With Israel’s continued moves into Africa and the recent visit of Chadian President Idriss Deby to occupied Jerusalem and his meeting with Netanyahu, Israel proceeds with its achievements in the continent after a halt since the early 1970s. Indeed, the importance of Deby’s visit to Israel is that first, Chad lies in the heart of Africa; and second, because it is a Muslim-majority state. Therefore, it is not unlikely that after Chad restored relations with Israel, more African countries may follow suit. African countries, with their needs of advanced Israeli technology in agriculture and water — the two biggest problems facing the African continent — see this as a win-win situation.
In addition to cooperation in these two key areas, the spread of extremist organisations has made African countries seek to improve relations with Israel. First, it guarantees Israel’s generous logistical and military assistance, as well as high-level training. Second, it will gain satisfaction from the American administration and thus will draw on the very close relations between Israel and the administration of United States President Donald Trump. “For Chad, the most important issue is security,” wrote Omar Dostri, a researcher at the Jerusalem Institute for Strategic Research. He added: “Chad has faced in recent years threats from Boko Haram”. In fact, several reports confirmed that the issue of security and coordination of efforts to fight terrorism in Africa topped Netanyahu-Deby meeting. According to the Israeli Debka news website: “The Chadian President sought, through his visit to Tel Aviv, to persuade Israel to participate in the war against Al Qaida and the organisation of Daesh throughout the African continent, and to join the efforts of the United States and France devoted to that in this region.”
Israel is beginning to re-establish a network of relations to destroy what it calls “the Arab political-economic siege”. This has been made possible by an active Israeli diplomacy. “Israel’s blessed return to Africa is made possible by working to come out of the political isolation that it has imposed on itself for a very long time,” said Israeli writer Eldad Bek. His view is that “Israel has adopted a negative foreign policy that [is] focused on ‘comfortable’ regions such as the US and Europe. The change in Israel’s international standing in recent years, away from any progress in the ‘peace process’ (with the Palestinians and other Arabs), has been absorbed in African capitals”. One must admit that since Netanyahu took office in 2009, Israel has managed to penetrate Africa and restore diplomatic relations with several countries. This carefully planned drive will most probably transfer Israeli relations in Africa to a comprehensive framework, and then the possible main loser will only be the Palestinian cause as it will lose the most important and heaviest voting bloc shielding it, which has always been represented by African countries.

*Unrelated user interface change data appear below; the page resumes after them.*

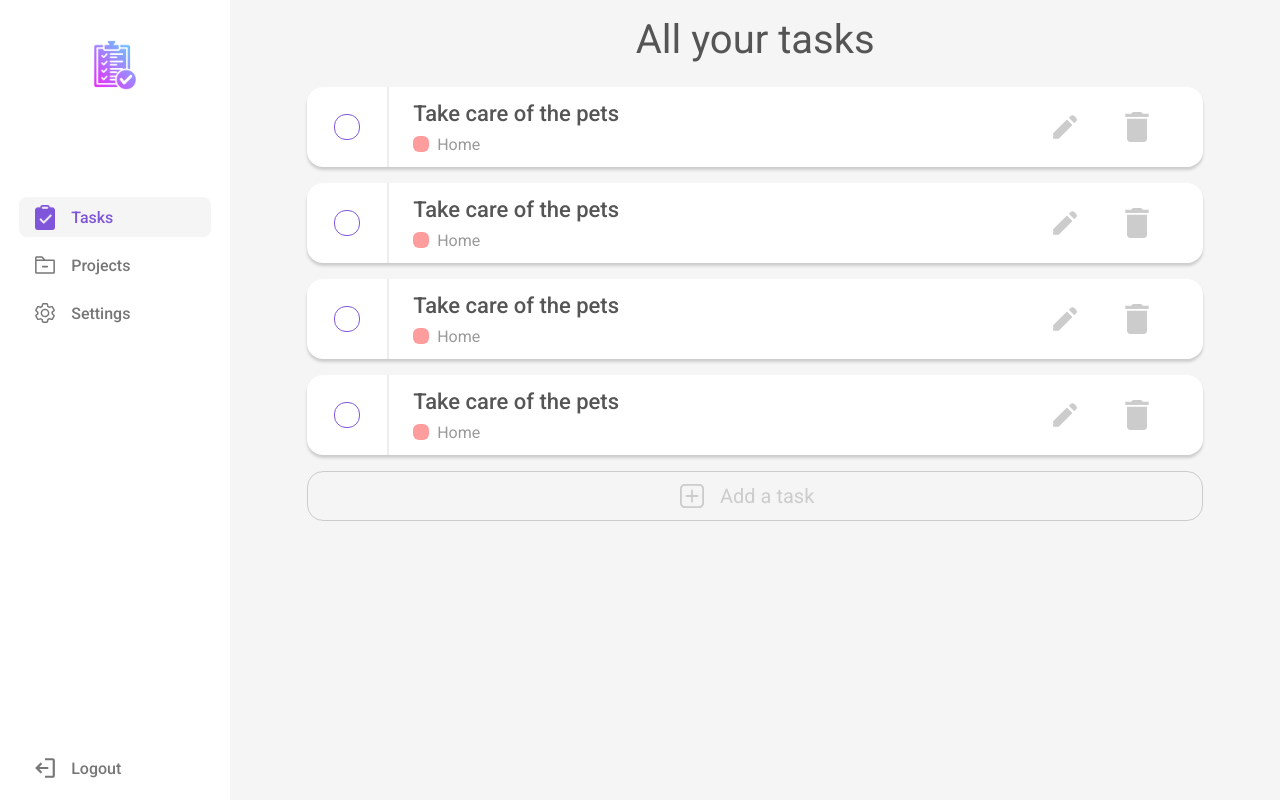
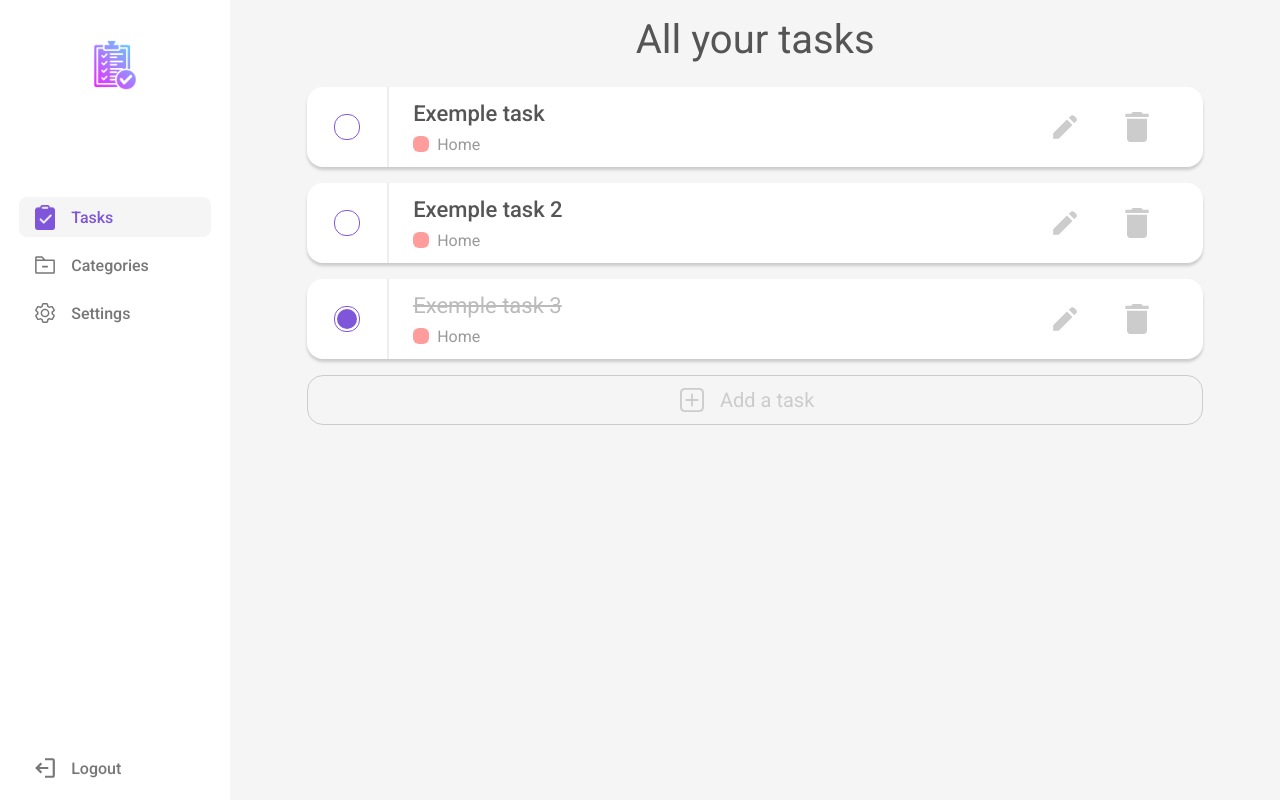
Before and after one commit to MatheusCavini/ReactJS-ToDoList, a React (Create React App) app: page / in a window 1280 px wide. Built offline with nearby package versions, Linux system fonts and the light colour scheme.

Commit message:
taskList context, addTask and checkTask

```diff
--- a/src/App.tsx
+++ b/src/App.tsx
@@ -3,14 +3,15 @@ import React from 'react';
 import GlobalStyle from './global'
 import Login from "./Pages/Login/index"
 import Home from './Pages/Home/index';
+import { TaskListContextProvider } from './Contexts/taskListContext';
 
 function App() {
   return (
-    <>
+    <TaskListContextProvider>
       <Home></Home>
 
       <GlobalStyle/>
-    </>
+    </TaskListContextProvider>
   );
 }
 
--- a/src/Components/TaskCard/index.tsx
+++ b/src/Components/TaskCard/index.tsx
@@ -1,28 +1,34 @@
-import React, {useState} from "react";
+import React, {useState, useContext} from "react";
 import * as S from "./styles";
 import Edit from "../../Img/edit.svg";
 import Erase from "../../Img/erase.svg";
+import { TaskListContext } from "../../Contexts/taskListContext";
+import { TaskListType } from "../../Contexts/taskType";
 
 interface TaskCardProps{
+    id:number;
     name: string;
     list: string;
     color: string;
+    done: boolean;
 };
 
-const TaskCard: React.FC<TaskCardProps> =({name,list, color})=>{
-    const[check, setCheck] = useState(false);
+const TaskCard: React.FC<TaskCardProps> =({id, name,list, color, done})=>{
+
+    const{checkTask} = useContext(TaskListContext) as TaskListType;
+
 
     function handleCheck(){
-        setCheck(!check);
+        checkTask(id);
     }
 
     return(
         <S.Container>
             <S.CheckField>
-                <S.CheckboxRing onClick={handleCheck}><S.CheckFill done={check}/></S.CheckboxRing>
+                <S.CheckboxRing onClick={handleCheck}><S.CheckFill done={done}/></S.CheckboxRing>
             </S.CheckField>
             <S.Description>
-                <S.Name done={check}>{name}</S.Name>
+                <S.Name done={done}>{name}</S.Name>
                 <S.ListBelong>
                     <S.ColorTag color={color}/>
                     <S.ListName>{list}</S.ListName>
--- /dev/null
+++ b/src/Contexts/taskListContext.tsx
@@ -0,0 +1,62 @@
+import React, {useState, createContext, ReactNode} from "react";
+import { TaskProps, TaskListType } from "./taskType";
+
+interface ChildrenProps {
+    children: React.ReactNode;
+  }
+
+export const TaskListContext = createContext<TaskListType|null>(null);
+
+export const TaskListContextProvider: React.FC<ChildrenProps> = ({children}) =>{
+    const [taskList, setTaskList] = useState<TaskProps[]>([
+        {
+            id:1,
+            title: "Exemple task",
+            done: false,
+            categorie: "Home",
+            color: "#FF9C9C",
+        },
+        {
+            id:2,
+            title: "Exemple task 2",
+            done: false,
+            categorie: "Home",
+            color: "#FF9C9C",
+        },
+        {
+            id:3,
+            title: "Exemple task 3",
+            done: true,
+            categorie: "Home",
+            color: "#FF9C9C",
+        },
+
+    ]);
+
+    const addTask = (task: TaskProps)=>{
+        const newTask:TaskProps = {
+            id: Math.random(),
+            title: task.title,
+            done: false,
+            categorie: task.categorie,
+            color: task.color,
+        };
+
+        setTaskList([...taskList, newTask]);
+    };
+
+    const checkTask = (id:number)=>{
+        taskList.filter((task: TaskProps) => {
+            if (task.id === id) {
+              task.done = !task.done
+              setTaskList([...taskList])
+            }
+        });
+    }
+
+    return(
+        <TaskListContext.Provider value={{taskList, addTask, checkTask}}>
+            {children}
+        </TaskListContext.Provider>
+    )
+}
--- /dev/null
+++ b/src/Contexts/taskType.ts
@@ -0,0 +1,13 @@
+export interface TaskProps{
+    id:number;
+    title: string;
+    done:boolean;
+    categorie: string;
+    color: string;
+};
+
+export type TaskListType = {
+    taskList: TaskProps[];
+    addTask:(task: TaskProps)=>void;
+    checkTask: (id:number) =>void;
+}
--- a/src/Pages/Home/index.tsx
+++ b/src/Pages/Home/index.tsx
@@ -1,4 +1,4 @@
-import React from "react";
+import React, {useContext, useState} from "react";
 import * as S from "./styles";
 import Logo from "../../Img/Logo.png"
 import TaskFill from "../../Img/taskFill.png";
@@ -8,25 +8,25 @@ import Logout from "../../Img/logout.svg"
 import SidebarItem from "../../Components/SidebarItem";
 import TaskCard from "../../Components/TaskCard";
 import AddTask from "../../Components/AddTask";
+import { TaskListContext } from "../../Contexts/taskListContext";
+import { TaskListType } from "../../Contexts/taskType";
 
 const Home:React.FC = ()=>{
+    const{taskList, addTask} = useContext(TaskListContext) as TaskListType;
     return(
         <S.Page>
             <S.Sidebar>
                 <S.Img src={Logo}/>
                 <S.Tabs>
                     <SidebarItem icon={TaskFill} name="Tasks" isActive={true} ></SidebarItem>
-                    <SidebarItem icon={Folder} name="Projects" isActive={false} ></SidebarItem>
+                    <SidebarItem icon={Folder} name="Categories" isActive={false} ></SidebarItem>
                     <SidebarItem icon={Settings} name="Settings" isActive={false} ></SidebarItem>
                 </S.Tabs>
                 <SidebarItem icon={Logout}name="Logout" isActive={false}></SidebarItem>
             </S.Sidebar>
             <S.Main>
                 <S.Header>All your tasks</S.Header>
-                <TaskCard name="Take care of the pets" list="Home" color="#FF9C9C"/>
-                <TaskCard name="Take care of the pets" list="Home" color="#FF9C9C"/>
-                <TaskCard name="Take care of the pets" list="Home" color="#FF9C9C"/>
-                <TaskCard name="Take care of the pets" list="Home" color="#FF9C9C"/>
+                {taskList.map(task =><TaskCard id={task.id} name={task.title} list={task.categorie} color={task.color} done={task.done}/>)}
                 <AddTask></AddTask>
             </S.Main>
         </S.Page>
```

With the ‘early spring’ arrival of Israel into Africa, will the Arab League states meet the challenge or enter an ‘autumn’ there? The Arabs must thwart these ambitions of Tel Aviv. It is time to call for an Arab or even Islamic tangible confrontation against Israeli penetration in Africa before it is too late.
Professor As’ad Abdul Rahman is the chairman of the Palestinian Encyclopaedia.